On Sunday, December 3, I watched Indie Game: The Movie. I stumbled upon the movie the day before when my wife and I were trying to find a good documentary to watch. I knew Meg wouldn’t be interested in the subject, so I made a note to check it out later.
I have been playing video games since a young age, starting with my first system, the Super Nintendo. There were plenty of periods of time where I didn’t play much, but as I settled into my career and my adult life, I turned back to playing video games more. Video games, reading, and writing are three of my favorite pastimes.
I enjoy my job, the organization I work for, and all of the people I work with, but doing roughly the same thing for the past four years has made my day-to-day a bit stale. After watching Indie Game: The Movie, I thought wow, that looks exciting. I turned to Reddit, which is pretty much where I always turn when I have questions on a subject, and stumbled on /r/gamedev. This led me to download Stencyl so I could start tinkering with the idea of making a game.
I don’t have any real coding experience. I was alright with HTML (I know not code, markup language) and CSS, and eventually played with Swift for a while. I knew some basics – loops, conditionals, creating variables, etc., – but I was in no way ready to just dive into anything. I have a ton of game ideas – from simple platformers to complex RPGs — stowed in my head, so I wanted to just play.
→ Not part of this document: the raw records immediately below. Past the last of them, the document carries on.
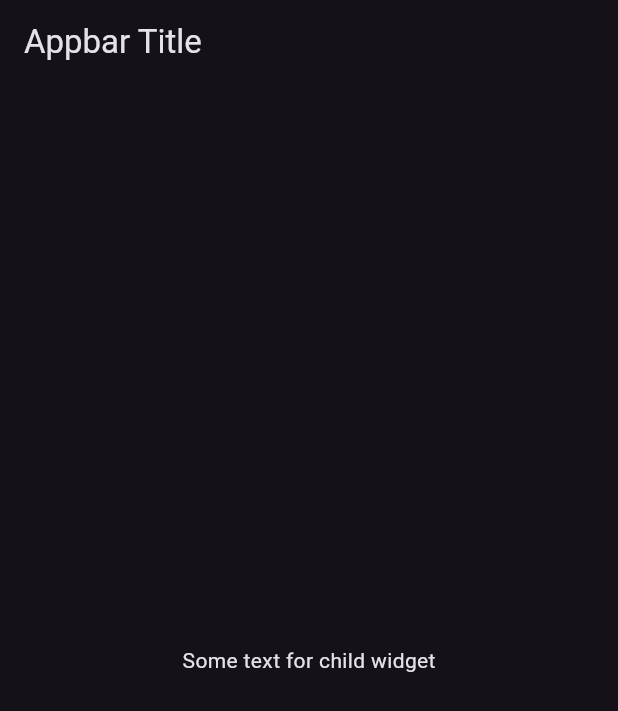
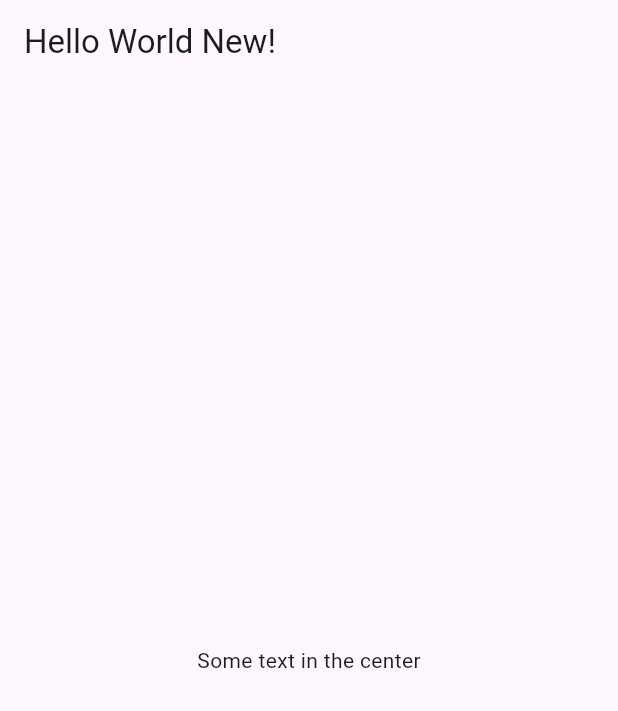
Before and after one commit to CySpiegel/Mastering-Dart-Language, a Flutter app: the screen it shows after launch, on a phone screen of 412 x 824 dp. Shown: the top 711 px of the screen. Run offline on Flutter 3.47's test engine with Material 3 defaults, Android fonts, the phone set to English and light mode, and no system bars.

Commit message:
updated to use stateless widget class extension

```diff
--- a/course_projects/material_extended_class/lib/main.dart
+++ b/course_projects/material_extended_class/lib/main.dart
@@ -1,17 +1,20 @@
 import 'package:flutter/material.dart';
 
-// This is a standard application showing the basic implementation of a material
-// app. It does not conform to any design patterns.
+// This application was rewriten to use stateless widget class extension
+void main() {
+  runApp(MaterialApp(home: MyApp()));
+}
 
-void main() {
-  runApp(MaterialApp(
-    theme:
-        ThemeData(brightness: Brightness.dark, primaryColor: Colors.blueGrey),
-    home: Scaffold(
+class MyApp extends StatelessWidget {
+  @override
+  Widget build(BuildContext context) {
+    return Scaffold(
       appBar: AppBar(
-        title: Text("Appbar Title"),
+        title: Text('Hello World New!'),
       ),
-      body: Center(child: Text("Some text for child widget")),
-    ),
-  ));
+      body: Center(
+        child: Text("Some text in the center"),
+      ),
+    );
+  }
 }
```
I enjoyed learning Swift. The only reason I stopped learning the language was that in order to get better, I knew I needed to start working on apps, and I was at a loss for ideas. At least with games, I had ideas for things I wanted to try. Also, it seems like a nice creative outlet. I like writing, but sometimes the lack of visuals makes the medium underwhelming for me.
I’ve been using Stencyl for a little over a week now. I went through both of the Crash Courses on the Stencyl website and completed the challenges at the end of the second course; I also completed most of a Youtube tutorial on creating a platform game. Despite being engaged, I found myself annoyed by the visual editor. It was just so slow to drag and drop!
Today, I started tinkering with the idea of jumping into Unity and buying a course from Udemy on the subject. My initial plan was to spend a few weeks with Stencyl to learn basic game concepts then dive into Unity, but I feel I would benefit more from jumping into Unity now.
I suppose the hardest part is realizing that I have no idea, really, where to start. I’m a reasonably intelligent person though, so I think I can figure out a trajectory. I think next step is to look at syllabus from Game Development programs to see if I can craft a learning plan.
More to come.